This would replace the four existing coal-powered blast furnaces which are nearing the end of their effective life, the government said, and reduce the UK’s entire carbon emissions by around 1.5%.
EAFs melt scrap and recycled metal – a feature that has led some to question the end quality of the steel – by passing an electric current through graphite, or sometimes carbon electrodes. This creates an arc when it makes contact with the metal, resulting in temperatures inside an EAF soaring above 1,700oC.
Managing the temperature within the system is easier than a blast furnace, making it more efficient, and EAFs also negate the need for a constant coke supply.

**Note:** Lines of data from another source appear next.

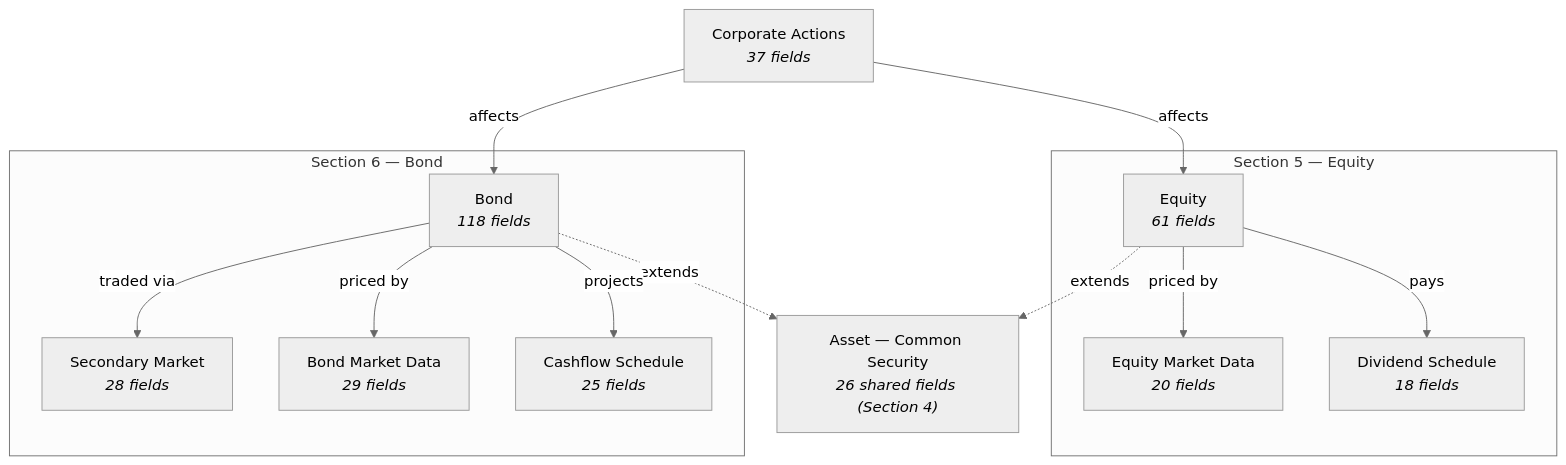
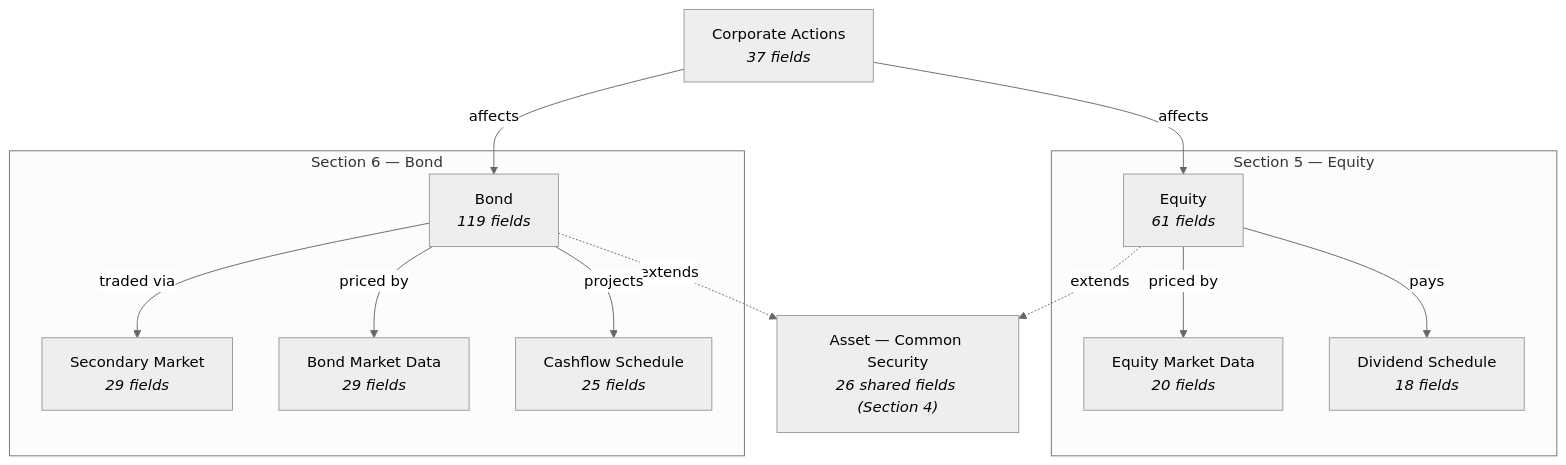
The second of 2 diagrams in docs/02-bank-data-specification-equity-bond.md (vahalla-wealth/investment-data), drawn with Mermaid (neutral theme) before and after one commit. The commit also changed other lines of this file and 3 other files, not shown here.

````diff
--- a/docs/02-bank-data-specification-equity-bond.md
+++ b/docs/02-bank-data-specification-equity-bond.md
@@ -64,30 +65,30 @@
 ```mermaid
 graph TD
     Asset["Asset — Common Security<br/><i>26 shared fields (Section 4)</i>"]
 
     Equity -.->|extends| Asset
     Bond -.->|extends| Asset
 
     subgraph EquityDomain["Section 5 — Equity"]
         Equity["Equity<br/><i>61 fields</i>"]
         EquityMarketData["Equity Market Data<br/><i>20 fields</i>"]
         DividendSchedule["Dividend Schedule<br/><i>18 fields</i>"]
         Equity -->|priced by| EquityMarketData
         Equity -->|pays| DividendSchedule
     end
 
     subgraph BondDomain["Section 6 — Bond"]
-        Bond["Bond<br/><i>118 fields</i>"]
-        BondSecondaryMarket["Secondary Market<br/><i>28 fields</i>"]
+        Bond["Bond<br/><i>119 fields</i>"]
+        BondSecondaryMarket["Secondary Market<br/><i>29 fields</i>"]
         BondMarketData["Bond Market Data<br/><i>29 fields</i>"]
         CashflowSchedule["Cashflow Schedule<br/><i>25 fields</i>"]
         Bond -->|traded via| BondSecondaryMarket
         Bond -->|priced by| BondMarketData
         Bond -->|projects| CashflowSchedule
     end
 
     CorporateAction["Corporate Actions<br/><i>37 fields</i>"]
 
     CorporateAction -->|affects| Equity
     CorporateAction -->|affects| Bond
 ```
````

But this efficiency comes at a cost, a human one, and despite the sizeable government investment, around 3,000 of the 8,000 workers employed by Tata Steel UK could be at risk of losing their jobs.
Speaking on BBC Radio Wales, the Welsh secretary, David TC Davies said it was "terribly sad" not all jobs could be saved. “We did everything we can to save jobs and to make sure the steel continues to be made, but I'm not going to shy away from the fact that this is still terrible news.”
Tata Steel UK, which is owned by the Tata group, an Indian conglomerate that recorded a consolidated turnover of US$32.83bn at the end of the 2022 financial year, said it had been facing “significant challenges [at Port Talbot] due to the heavy-end facilities approaching their end of life”.
It warned last year that it would shut down operations in the UK if the government did not agree to provide £1.5bn of subsidies to help it reduce carbon emissions, though concerns over Port Talbot’s future have been ongoing for some time.
Commenting on the announcement, Natarajan Chandrasekaran, Tata group chairman, described it as "a defining moment for the future of the steel industry".
The £1.25bn EAF is expected to be up and running within three years of getting regulatory and planning approvals. A broad range of support, backed by £100m in funding, will be provided for staff who are affected by the transition, ministers said.
Stephen Kinnock, Labour MP for Aberavon, told the BBC that the investment to decarbonise was long overdue, but that he was concerned that ministers did not "adequately consult steel unions", while Jonathan Reynolds, shadow business and trade secretary, said: "Only the Tories could spend £500m of taxpayers' money to make thousands of British workers redundant.”
This is the second £500m aid package Tata has recently received from the government. Last month, the group was in talks to secure funding to support a £4bn battery factory in the UK that will power a new generation of Jaguar Land Rover electric vehicles.
Port Talbot, specifically the ABP Port adjacent to Tata Steel UK, is also the site of the proposed Celtic Freeport which was given the green light earlier this year. The government said it expects Tata to release land for transfer or sale following the EAF upgrade, so that the development of the green-focused freeport can create 16,000 new jobs, while generating up to £5.5bn of new investment.
Catch up on the latest news, views and jobs from The Chemical Engineer. Below are the four latest issues. View a wider selection of the archive from within the Magazine section of this site.